Illustration by Brett Lamb/Torontoist.
Torontoist is ending the year by naming our Heroes and Villains—Toronto’s very best and very worst people, places, and things over the past twelve months. From December 13–17: the Villains! From December 20–24, the Heroes! And, from December 27–30, you can vote for Toronto’s Superhero and Supervillain of the year.
Torontoist’s Heroes of any given year are typically those shining individuals or institutions whose accomplishments involve community building, progressive development, infrastructure improvement, and the other various forms of civic-mindedness which we so value. This year, we have a rare opportunity to get downright literal with the notion of heroism for one particular candidate: a guy who actually went out and actually fought crime.
Naturally, this isn’t a matter of capes and utility belts, but rather the actions of one brave dude during a particularly shameful time for Toronto. The G20 brought out the worst in our city across the board—we saw our police force transformed into an obfuscating martial goon squad, while other masked opportunists set about smashing with impunity. Many watched in shock and horror as our leaders lied to us, our quote-unquote protectors attacked us, and our supposed peers disappointed us. With the city split by chaos, it felt impossible to have an opinion on events without immediately being branded either a fascist or an anarchist.

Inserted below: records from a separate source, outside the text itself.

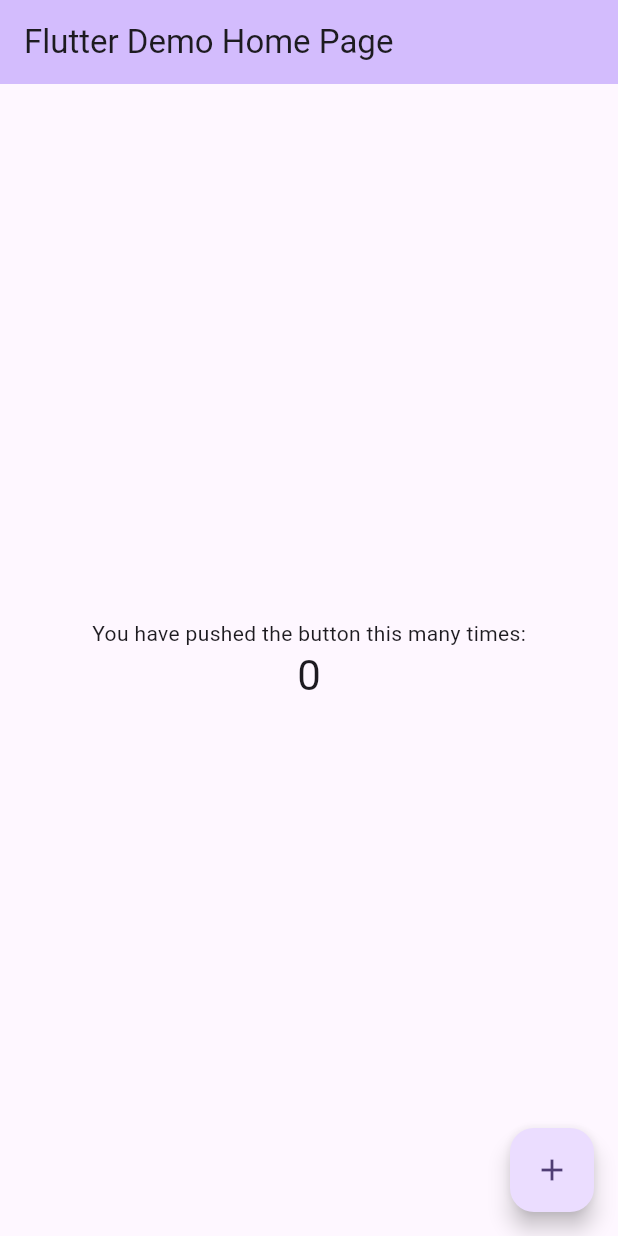
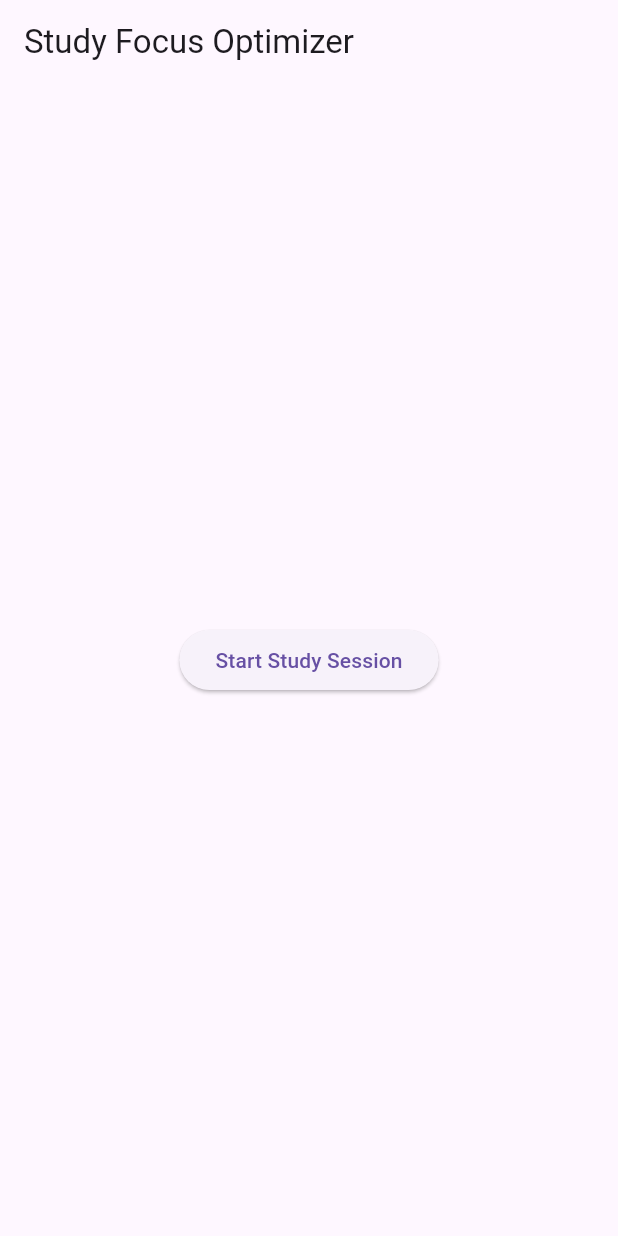
Before and after one commit to AnmolK9114/Study_Focus_Optimizer, a Flutter app: the screen it shows after launch, on a phone screen of 412 x 824 dp. Run offline on Flutter 3.47's test engine with Material 3 defaults, Android fonts, the phone set to English and light mode, and no system bars.

Commit message:
v1.0 Basic Study Focus App UI

```diff
--- a/study_focus_optimizer/lib/main.dart
+++ b/study_focus_optimizer/lib/main.dart
@@ -1,121 +1,26 @@
 import 'package:flutter/material.dart';
 
 void main() {
-  runApp(const MyApp());
+  runApp(const StudyFocusApp());
 }
 
-class MyApp extends StatelessWidget {
-  const MyApp({super.key});
+class StudyFocusApp extends StatelessWidget {
+  const StudyFocusApp({super.key});
 
-  // This widget is the root of your application.
   @override
   Widget build(BuildContext context) {
     return MaterialApp(
-      title: 'Flutter Demo',
-      theme: ThemeData(
-        // This is the theme of your application.
-        //
-        // TRY THIS: Try running your application with "flutter run". You'll see
-        // the application has a purple toolbar. Then, without quitting the app,
-        // try changing the seedColor in the colorScheme below to Colors.green
-        // and then invoke "hot reload" (save your changes or press the "hot
-        // reload" button in a Flutter-supported IDE, or press "r" if you used
-        // the command line to start the app).
-        //
-        // Notice that the counter didn't reset back to zero; the application
-        // state is not lost during the reload. To reset the state, use hot
-        // restart instead.
-        //
-        // This works for code too, not just values: Most code changes can be
-        // tested with just a hot reload.
-        colorScheme: .fromSeed(seedColor: Colors.deepPurple),
-      ),
-      home: const MyHomePage(title: 'Flutter Demo Home Page'),
-    );
-  }
-}
-
-class MyHomePage extends StatefulWidget {
-  const MyHomePage({super.key, required this.title});
-
-  // This widget is the home page of your application. It is stateful, meaning
-  // that it has a State object (defined below) that contains fields that affect
-  // how it looks.
-
-  // This class is the configuration for the state. It holds the values (in this
-  // case the title) provided by the parent (in this case the App widget) and
-  // used by the build method of the State. Fields in a Widget subclass are
-  // always marked "final".
-
-  final String title;
-
-  @override
-  State<MyHomePage> createState() => _MyHomePageState();
-}
-
-class _MyHomePageState extends State<MyHomePage> {
-  int _counter = 0;
-
-  void _incrementCounter() {
-    setState(() {
-      // This call to setState tells the Flutter framework that something has
-      // changed in this State, which causes it to rerun the build method below
-      // so that the display can reflect the updated values. If we changed
-      // _counter without calling setState(), then the build method would not be
-      // called again, and so nothing would appear to happen.
-      _counter++;
-    });
-  }
-
-  @override
-  Widget build(BuildContext context) {
-    // This method is rerun every time setState is called, for instance as done
-    // by the _incrementCounter method above.
-    //
-    // The Flutter framework has been optimized to make rerunning build methods
-    // fast, so that you can just rebuild anything that needs updating rather
-    // than having to individually change instances of widgets.
-    return Scaffold(
-      appBar: AppBar(
-        // TRY THIS: Try changing the color here to a specific color (to
-        // Colors.amber, perhaps?) and trigger a hot reload to see the AppBar
-        // change color while the other colors stay the same.
-        backgroundColor: Theme.of(context).colorScheme.inversePrimary,
-        // Here we take the value from the MyHomePage object that was created by
-        // the App.build method, and use it to set our appbar title.
-        title: Text(widget.title),
-      ),
-      body: Center(
-        // Center is a layout widget. It takes a single child and positions it
-        // in the middle of the parent.
-        child: Column(
-          // Column is also a layout widget. It takes a list of children and
-          // arranges them vertically. By default, it sizes itself to fit its
-          // children horizontally, and tries to be as tall as its parent.
-          //
-          // Column has various properties to control how it sizes itself and
-          // how it positions its children. Here we use mainAxisAlignment to
-          // center the children vertically; the main axis here is the vertical
-          // axis because Columns are vertical (the cross axis would be
-          // horizontal).
-          //
-          // TRY THIS: Invoke "debug painting" (choose the "Toggle Debug Paint"
-          // action in the IDE, or press "p" in the console), to see the
-          // wireframe for each widget.
-          mainAxisAlignment: .center,
-          children: [
-            const Text('You have pushed the button this many times:'),
-            Text(
-              '$_counter',
-              style: Theme.of(context).textTheme.headlineMedium,
-            ),
-          ],
+      title: 'Study Focus Optimizer',
+      home: Scaffold(
+        appBar: AppBar(
+          title: const Text('Study Focus Optimizer'),
         ),
-      ),
-      floatingActionButton: FloatingActionButton(
-        onPressed: _incrementCounter,
-        tooltip: 'Increment',
-        child: const Icon(Icons.add),
+        body: Center(
+          child: ElevatedButton(
+            onPressed: () {},
+            child: const Text('Start Study Session'),
+          ),
+        ),
       ),
     );
   }
```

It seemed that Toronto would be doomed to burn, along with our collective morality, when a glimmer of hope appeared on YouTube, shot by local writer Corey Surge. The seventeen-second clip showed a masked man taking goods from a smashed Bell store on Yonge Street, only to be taken down by a passing samaritan. While the act of vigilantism was moderately thrilling in a comic book sort of way, what really struck a chord with viewers was the manner of the mystery hero’s interference. He didn’t see the event as an excuse to beat on a kid—lord knows we saw enough of that elsewhere—but instead disarmed the bemused criminal as gently as possible, lowering his foe to the ground in a firm headlock, rescuing the merchandise, and releasing the hangdog thief with a firm admonishment: “Don’t steal!”
Don’t steal, indeed.
Across the city, and likely beyond, viewers gave a triumphant fistpump at the voice of rationality in a sea of mayhem, a simple phrase that echoed our plea for order. Skeptics scoffed at the prospect of virtue, professing that the mystery man was probably just another would-be jackboot out to crack some skulls. But doubts were dispelled when Torontoist tracked the hero down for an interview. It turned out the man of the hour was Roger Reis, a Bank of Montreal employee who found himself in the thick of things by sheer chance. What’s more, he was a thoughtful and articulate guy, identifying with both sides of the ideological divide and professing an earnest desire to minimize damage to the city as they clashed.
A single rescued smart phone may have a relatively low intrinsic value on the scale of heroism, but Reis’s actions gave us hope when we had next to none. On those few days at the end of June, Toronto could’ve used a lot more people like him.